We're not big zombie fans. We haven't meet any (that we know) so we can honestly say we have little idea what they're like in person. The ones on Dead seem very hungry, with little to do but eat and wait to eat. I bet they'd be very nice, once they got a full meal in them. I do enjoy the Cranberry song, "Zombie" and also enjoyed "Zombie Land".
Watching the Dead, though, we've noticed inconsistencies in zombie behavior. My wife is hyper-critical of these differences. "If they eat all the time, do they go to the bathroom, too?" she asked. "We know they can smell and they hear things. They seem to sleep. Do they have sex?"
I pondered zombie orgies for a moment before giving my standard response, "Good question, I don't know."
We're not so interested in the zombies. We're not even that interested in the characters. It's the survival situation that interests us. But my wife can't resist commenting on the zombies and the characters. "Those people are stupid," she exclaims. "Why did they do that?"

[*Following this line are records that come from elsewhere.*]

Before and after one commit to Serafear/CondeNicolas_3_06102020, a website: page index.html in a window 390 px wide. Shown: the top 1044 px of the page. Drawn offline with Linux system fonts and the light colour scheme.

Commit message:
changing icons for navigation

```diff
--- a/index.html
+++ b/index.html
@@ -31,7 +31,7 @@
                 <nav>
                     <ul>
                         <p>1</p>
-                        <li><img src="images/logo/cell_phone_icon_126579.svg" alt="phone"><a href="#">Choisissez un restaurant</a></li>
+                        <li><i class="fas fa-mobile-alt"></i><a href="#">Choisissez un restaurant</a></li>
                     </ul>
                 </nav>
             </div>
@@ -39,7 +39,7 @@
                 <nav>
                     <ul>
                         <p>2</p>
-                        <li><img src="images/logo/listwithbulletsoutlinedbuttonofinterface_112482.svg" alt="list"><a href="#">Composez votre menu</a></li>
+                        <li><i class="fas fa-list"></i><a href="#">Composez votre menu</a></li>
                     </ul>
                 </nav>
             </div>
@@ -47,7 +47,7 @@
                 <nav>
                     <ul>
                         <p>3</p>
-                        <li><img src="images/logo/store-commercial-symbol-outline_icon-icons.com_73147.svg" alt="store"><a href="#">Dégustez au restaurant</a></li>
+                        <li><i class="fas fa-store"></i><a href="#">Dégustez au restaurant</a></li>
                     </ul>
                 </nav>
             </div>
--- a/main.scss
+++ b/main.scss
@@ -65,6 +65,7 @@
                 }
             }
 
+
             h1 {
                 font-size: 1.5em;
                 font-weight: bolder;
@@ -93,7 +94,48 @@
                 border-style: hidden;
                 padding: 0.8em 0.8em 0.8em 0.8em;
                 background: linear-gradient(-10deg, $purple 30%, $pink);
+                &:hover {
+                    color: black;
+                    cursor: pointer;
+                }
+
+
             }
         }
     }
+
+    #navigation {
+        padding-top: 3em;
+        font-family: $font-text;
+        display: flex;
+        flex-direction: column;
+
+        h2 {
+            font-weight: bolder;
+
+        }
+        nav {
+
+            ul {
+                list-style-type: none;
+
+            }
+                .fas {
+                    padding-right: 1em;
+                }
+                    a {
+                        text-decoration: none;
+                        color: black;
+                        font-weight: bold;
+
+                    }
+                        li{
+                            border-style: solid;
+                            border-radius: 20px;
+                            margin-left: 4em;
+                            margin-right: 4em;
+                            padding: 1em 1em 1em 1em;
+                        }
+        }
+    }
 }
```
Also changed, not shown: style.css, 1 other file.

I'm more sanguine about it. The show is about entertainment. If everything was going great, why would anyone watch? People like reading about the bad things going on, like whether Rick is going crazy, and what will happen once Merle and Daryl return to the prison. Andrea seems to be getting disenchanted with Woodbury's governor. Will she take up sides against her old zombie hunters?
The story falls back to the fiction maxims about creating situations and characters to build tension. You beat them down to see what they'll do. Then, when they're low, you beat them a little harder.
I've told her that. "This story isn't about the zombies or why they are zombies or how to survive the collapse of civilization in America. It's about how these things affect people. Really, this is a soap set to the zombie apocalypse."
In that regard, "The Walking Dead" isn't much different from "Downton Abby". DA also dismays her because she's more interested in the tide of change going on in DA's era. She wants to hear in-depth discussions by the characters about women's rights, industrialization and the wars, and greater conflict in the characteres about how the world is changing, but that's not what the show is about. That's just the setting for the characters.
I'm not demeaning setting or situation in either case. Both add interesting elements to the action, and the characters aren't in isolation from what happens. That's just isn't the major thrust.
Which brings me to another zombie story to pitch: "Zombie Abby." Too much like "Jane Austen, Zombie Hunter"?
How about "Zombies in Congress"? The story begins when a young intern discovers that our elected politicians in Washington have had their brains eaten and are technically no longer human but are under some shadowy madwoman's control (she's probably from Alaska, California or Arkansas). Discovering this diabolical plot, this intern teems up with other interns and citizens to vanquish the Congressional Zombies.
Nah. It'd never work. People would probably mistake it for another reality show.
Causes Michael Seidel Supports
Kiva, Women's International League for Peace and Freedom, Propublica.org, Doctors Without Borders, GreaterGood.com